┌─ INPUT MATERIAL
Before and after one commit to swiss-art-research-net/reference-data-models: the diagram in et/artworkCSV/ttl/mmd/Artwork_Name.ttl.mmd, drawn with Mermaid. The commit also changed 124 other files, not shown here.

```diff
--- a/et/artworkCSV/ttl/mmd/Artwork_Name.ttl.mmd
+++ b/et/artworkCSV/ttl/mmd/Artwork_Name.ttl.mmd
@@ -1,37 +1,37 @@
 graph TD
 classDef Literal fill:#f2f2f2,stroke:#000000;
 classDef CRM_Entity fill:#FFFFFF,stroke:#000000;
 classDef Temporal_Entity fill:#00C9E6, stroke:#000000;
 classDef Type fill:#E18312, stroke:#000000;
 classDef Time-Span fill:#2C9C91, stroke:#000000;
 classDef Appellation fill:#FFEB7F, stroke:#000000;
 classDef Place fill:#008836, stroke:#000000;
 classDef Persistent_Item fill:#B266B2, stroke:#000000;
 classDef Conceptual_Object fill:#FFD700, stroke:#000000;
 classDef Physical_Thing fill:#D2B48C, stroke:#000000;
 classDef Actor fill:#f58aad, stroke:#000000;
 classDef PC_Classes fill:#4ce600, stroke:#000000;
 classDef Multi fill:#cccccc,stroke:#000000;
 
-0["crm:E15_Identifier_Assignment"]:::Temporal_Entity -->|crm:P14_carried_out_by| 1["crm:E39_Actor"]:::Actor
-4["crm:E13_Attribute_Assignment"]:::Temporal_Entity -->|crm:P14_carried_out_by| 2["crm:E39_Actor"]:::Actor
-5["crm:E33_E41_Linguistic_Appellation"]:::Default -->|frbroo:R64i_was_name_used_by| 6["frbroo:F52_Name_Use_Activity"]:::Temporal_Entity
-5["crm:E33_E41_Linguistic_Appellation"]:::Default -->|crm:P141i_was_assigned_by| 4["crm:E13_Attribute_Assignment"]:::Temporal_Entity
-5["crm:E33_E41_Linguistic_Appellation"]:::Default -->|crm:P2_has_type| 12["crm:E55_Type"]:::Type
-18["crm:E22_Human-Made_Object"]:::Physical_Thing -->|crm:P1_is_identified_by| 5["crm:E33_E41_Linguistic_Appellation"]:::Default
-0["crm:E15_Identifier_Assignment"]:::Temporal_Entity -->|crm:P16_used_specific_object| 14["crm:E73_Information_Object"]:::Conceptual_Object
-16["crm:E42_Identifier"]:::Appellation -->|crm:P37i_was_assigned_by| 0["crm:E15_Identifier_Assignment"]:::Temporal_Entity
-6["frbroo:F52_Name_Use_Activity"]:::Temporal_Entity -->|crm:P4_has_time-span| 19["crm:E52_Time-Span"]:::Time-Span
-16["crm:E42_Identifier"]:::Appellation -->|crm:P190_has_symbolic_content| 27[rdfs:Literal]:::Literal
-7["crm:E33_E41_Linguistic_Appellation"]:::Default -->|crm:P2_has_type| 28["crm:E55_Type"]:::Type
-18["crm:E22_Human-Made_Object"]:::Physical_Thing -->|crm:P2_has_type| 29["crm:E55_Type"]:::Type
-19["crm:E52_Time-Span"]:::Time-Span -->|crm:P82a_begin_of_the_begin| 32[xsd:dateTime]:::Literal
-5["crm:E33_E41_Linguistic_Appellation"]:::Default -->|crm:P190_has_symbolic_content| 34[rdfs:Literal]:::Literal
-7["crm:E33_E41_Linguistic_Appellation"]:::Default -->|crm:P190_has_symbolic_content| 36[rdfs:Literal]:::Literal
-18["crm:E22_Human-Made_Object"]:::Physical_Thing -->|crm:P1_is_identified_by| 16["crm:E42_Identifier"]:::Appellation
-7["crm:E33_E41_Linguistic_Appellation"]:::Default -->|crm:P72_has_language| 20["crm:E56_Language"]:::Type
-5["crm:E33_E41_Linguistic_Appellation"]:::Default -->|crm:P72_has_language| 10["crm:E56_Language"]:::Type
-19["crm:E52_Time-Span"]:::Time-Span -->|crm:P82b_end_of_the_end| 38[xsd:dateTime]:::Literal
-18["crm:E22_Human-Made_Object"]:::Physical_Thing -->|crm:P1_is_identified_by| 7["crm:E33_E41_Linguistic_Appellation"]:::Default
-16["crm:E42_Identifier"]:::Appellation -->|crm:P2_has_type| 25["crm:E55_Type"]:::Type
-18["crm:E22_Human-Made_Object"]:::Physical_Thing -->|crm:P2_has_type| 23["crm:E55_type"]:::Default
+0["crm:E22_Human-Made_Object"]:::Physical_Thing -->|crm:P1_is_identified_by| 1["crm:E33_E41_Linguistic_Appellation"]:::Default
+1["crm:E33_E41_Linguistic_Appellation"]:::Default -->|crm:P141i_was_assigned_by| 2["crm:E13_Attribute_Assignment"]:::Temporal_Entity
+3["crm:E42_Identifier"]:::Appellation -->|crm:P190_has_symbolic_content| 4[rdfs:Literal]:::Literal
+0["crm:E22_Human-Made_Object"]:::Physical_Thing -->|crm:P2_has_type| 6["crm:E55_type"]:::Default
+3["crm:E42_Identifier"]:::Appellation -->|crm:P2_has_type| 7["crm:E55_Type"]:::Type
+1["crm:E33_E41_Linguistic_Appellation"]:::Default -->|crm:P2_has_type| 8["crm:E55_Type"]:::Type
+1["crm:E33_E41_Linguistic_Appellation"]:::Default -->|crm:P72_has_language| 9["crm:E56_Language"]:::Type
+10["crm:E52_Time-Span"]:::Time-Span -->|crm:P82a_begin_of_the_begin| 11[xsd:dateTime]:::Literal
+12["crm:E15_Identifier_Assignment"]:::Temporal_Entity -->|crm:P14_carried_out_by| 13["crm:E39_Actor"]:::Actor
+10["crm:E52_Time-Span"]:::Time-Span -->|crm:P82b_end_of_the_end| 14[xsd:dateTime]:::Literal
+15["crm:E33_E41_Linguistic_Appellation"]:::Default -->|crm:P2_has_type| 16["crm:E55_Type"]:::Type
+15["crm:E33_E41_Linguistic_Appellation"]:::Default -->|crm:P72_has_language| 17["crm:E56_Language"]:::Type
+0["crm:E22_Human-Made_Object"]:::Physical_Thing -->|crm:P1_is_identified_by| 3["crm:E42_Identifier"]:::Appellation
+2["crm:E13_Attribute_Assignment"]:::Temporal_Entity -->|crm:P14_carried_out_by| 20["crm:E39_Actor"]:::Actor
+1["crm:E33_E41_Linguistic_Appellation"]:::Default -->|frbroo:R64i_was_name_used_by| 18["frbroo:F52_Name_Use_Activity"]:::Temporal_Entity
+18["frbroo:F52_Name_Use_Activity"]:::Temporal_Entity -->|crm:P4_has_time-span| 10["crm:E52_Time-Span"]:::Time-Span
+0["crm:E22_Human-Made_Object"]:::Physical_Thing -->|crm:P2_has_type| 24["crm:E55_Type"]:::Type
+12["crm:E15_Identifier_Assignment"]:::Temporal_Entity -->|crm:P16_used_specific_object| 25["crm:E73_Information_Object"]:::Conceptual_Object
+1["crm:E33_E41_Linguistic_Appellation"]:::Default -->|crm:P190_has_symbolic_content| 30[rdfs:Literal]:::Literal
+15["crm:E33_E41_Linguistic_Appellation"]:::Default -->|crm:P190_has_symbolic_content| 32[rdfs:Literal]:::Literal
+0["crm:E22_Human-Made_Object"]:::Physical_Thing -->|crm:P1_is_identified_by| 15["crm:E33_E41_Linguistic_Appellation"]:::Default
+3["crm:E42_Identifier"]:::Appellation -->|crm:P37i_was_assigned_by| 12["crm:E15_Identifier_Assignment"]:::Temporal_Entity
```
└─
• [PROBLEM DESCRIPTION] For each record above, write it out again exactly.

• [COMPLETED TASK]
Before and after one commit to swiss-art-research-net/reference-data-models: the diagram in et/artworkCSV/ttl/mmd/Artwork_Name.ttl.mmd, drawn with Mermaid. The commit also changed 124 other files, not shown here.

```diff
--- a/et/artworkCSV/ttl/mmd/Artwork_Name.ttl.mmd
+++ b/et/artworkCSV/ttl/mmd/Artwork_Name.ttl.mmd
@@ -1,37 +1,37 @@
 graph TD
 classDef Literal fill:#f2f2f2,stroke:#000000;
 classDef CRM_Entity fill:#FFFFFF,stroke:#000000;
 classDef Temporal_Entity fill:#00C9E6, stroke:#000000;
 classDef Type fill:#E18312, stroke:#000000;
 classDef Time-Span fill:#2C9C91, stroke:#000000;
 classDef Appellation fill:#FFEB7F, stroke:#000000;
 classDef Place fill:#008836, stroke:#000000;
 classDef Persistent_Item fill:#B266B2, stroke:#000000;
 classDef Conceptual_Object fill:#FFD700, stroke:#000000;
 classDef Physical_Thing fill:#D2B48C, stroke:#000000;
 classDef Actor fill:#f58aad, stroke:#000000;
 classDef PC_Classes fill:#4ce600, stroke:#000000;
 classDef Multi fill:#cccccc,stroke:#000000;
 
-0["crm:E15_Identifier_Assignment"]:::Temporal_Entity -->|crm:P14_carried_out_by| 1["crm:E39_Actor"]:::Actor
-4["crm:E13_Attribute_Assignment"]:::Temporal_Entity -->|crm:P14_carried_out_by| 2["crm:E39_Actor"]:::Actor
-5["crm:E33_E41_Linguistic_Appellation"]:::Default -->|frbroo:R64i_was_name_used_by| 6["frbroo:F52_Name_Use_Activity"]:::Temporal_Entity
-5["crm:E33_E41_Linguistic_Appellation"]:::Default -->|crm:P141i_was_assigned_by| 4["crm:E13_Attribute_Assignment"]:::Temporal_Entity
-5["crm:E33_E41_Linguistic_Appellation"]:::Default -->|crm:P2_has_type| 12["crm:E55_Type"]:::Type
-18["crm:E22_Human-Made_Object"]:::Physical_Thing -->|crm:P1_is_identified_by| 5["crm:E33_E41_Linguistic_Appellation"]:::Default
-0["crm:E15_Identifier_Assignment"]:::Temporal_Entity -->|crm:P16_used_specific_object| 14["crm:E73_Information_Object"]:::Conceptual_Object
-16["crm:E42_Identifier"]:::Appellation -->|crm:P37i_was_assigned_by| 0["crm:E15_Identifier_Assignment"]:::Temporal_Entity
-6["frbroo:F52_Name_Use_Activity"]:::Temporal_Entity -->|crm:P4_has_time-span| 19["crm:E52_Time-Span"]:::Time-Span
-16["crm:E42_Identifier"]:::Appellation -->|crm:P190_has_symbolic_content| 27[rdfs:Literal]:::Literal
-7["crm:E33_E41_Linguistic_Appellation"]:::Default -->|crm:P2_has_type| 28["crm:E55_Type"]:::Type
-18["crm:E22_Human-Made_Object"]:::Physical_Thing -->|crm:P2_has_type| 29["crm:E55_Type"]:::Type
-19["crm:E52_Time-Span"]:::Time-Span -->|crm:P82a_begin_of_the_begin| 32[xsd:dateTime]:::Literal
-5["crm:E33_E41_Linguistic_Appellation"]:::Default -->|crm:P190_has_symbolic_content| 34[rdfs:Literal]:::Literal
-7["crm:E33_E41_Linguistic_Appellation"]:::Default -->|crm:P190_has_symbolic_content| 36[rdfs:Literal]:::Literal
-18["crm:E22_Human-Made_Object"]:::Physical_Thing -->|crm:P1_is_identified_by| 16["crm:E42_Identifier"]:::Appellation
-7["crm:E33_E41_Linguistic_Appellation"]:::Default -->|crm:P72_has_language| 20["crm:E56_Language"]:::Type
-5["crm:E33_E41_Linguistic_Appellation"]:::Default -->|crm:P72_has_language| 10["crm:E56_Language"]:::Type
-19["crm:E52_Time-Span"]:::Time-Span -->|crm:P82b_end_of_the_end| 38[xsd:dateTime]:::Literal
-18["crm:E22_Human-Made_Object"]:::Physical_Thing -->|crm:P1_is_identified_by| 7["crm:E33_E41_Linguistic_Appellation"]:::Default
-16["crm:E42_Identifier"]:::Appellation -->|crm:P2_has_type| 25["crm:E55_Type"]:::Type
-18["crm:E22_Human-Made_Object"]:::Physical_Thing -->|crm:P2_has_type| 23["crm:E55_type"]:::Default
+0["crm:E22_Human-Made_Object"]:::Physical_Thing -->|crm:P1_is_identified_by| 1["crm:E33_E41_Linguistic_Appellation"]:::Default
+1["crm:E33_E41_Linguistic_Appellation"]:::Default -->|crm:P141i_was_assigned_by| 2["crm:E13_Attribute_Assignment"]:::Temporal_Entity
+3["crm:E42_Identifier"]:::Appellation -->|crm:P190_has_symbolic_content| 4[rdfs:Literal]:::Literal
+0["crm:E22_Human-Made_Object"]:::Physical_Thing -->|crm:P2_has_type| 6["crm:E55_type"]:::Default
+3["crm:E42_Identifier"]:::Appellation -->|crm:P2_has_type| 7["crm:E55_Type"]:::Type
+1["crm:E33_E41_Linguistic_Appellation"]:::Default -->|crm:P2_has_type| 8["crm:E55_Type"]:::Type
+1["crm:E33_E41_Linguistic_Appellation"]:::Default -->|crm:P72_has_language| 9["crm:E56_Language"]:::Type
+10["crm:E52_Time-Span"]:::Time-Span -->|crm:P82a_begin_of_the_begin| 11[xsd:dateTime]:::Literal
+12["crm:E15_Identifier_Assignment"]:::Temporal_Entity -->|crm:P14_carried_out_by| 13["crm:E39_Actor"]:::Actor
+10["crm:E52_Time-Span"]:::Time-Span -->|crm:P82b_end_of_the_end| 14[xsd:dateTime]:::Literal
+15["crm:E33_E41_Linguistic_Appellation"]:::Default -->|crm:P2_has_type| 16["crm:E55_Type"]:::Type
+15["crm:E33_E41_Linguistic_Appellation"]:::Default -->|crm:P72_has_language| 17["crm:E56_Language"]:::Type
+0["crm:E22_Human-Made_Object"]:::Physical_Thing -->|crm:P1_is_identified_by| 3["crm:E42_Identifier"]:::Appellation
+2["crm:E13_Attribute_Assignment"]:::Temporal_Entity -->|crm:P14_carried_out_by| 20["crm:E39_Actor"]:::Actor
+1["crm:E33_E41_Linguistic_Appellation"]:::Default -->|frbroo:R64i_was_name_used_by| 18["frbroo:F52_Name_Use_Activity"]:::Temporal_Entity
+18["frbroo:F52_Name_Use_Activity"]:::Temporal_Entity -->|crm:P4_has_time-span| 10["crm:E52_Time-Span"]:::Time-Span
+0["crm:E22_Human-Made_Object"]:::Physical_Thing -->|crm:P2_has_type| 24["crm:E55_Type"]:::Type
+12["crm:E15_Identifier_Assignment"]:::Temporal_Entity -->|crm:P16_used_specific_object| 25["crm:E73_Information_Object"]:::Conceptual_Object
+1["crm:E33_E41_Linguistic_Appellation"]:::Default -->|crm:P190_has_symbolic_content| 30[rdfs:Literal]:::Literal
+15["crm:E33_E41_Linguistic_Appellation"]:::Default -->|crm:P190_has_symbolic_content| 32[rdfs:Literal]:::Literal
+0["crm:E22_Human-Made_Object"]:::Physical_Thing -->|crm:P1_is_identified_by| 15["crm:E33_E41_Linguistic_Appellation"]:::Default
+3["crm:E42_Identifier"]:::Appellation -->|crm:P37i_was_assigned_by| 12["crm:E15_Identifier_Assignment"]:::Temporal_Entity
```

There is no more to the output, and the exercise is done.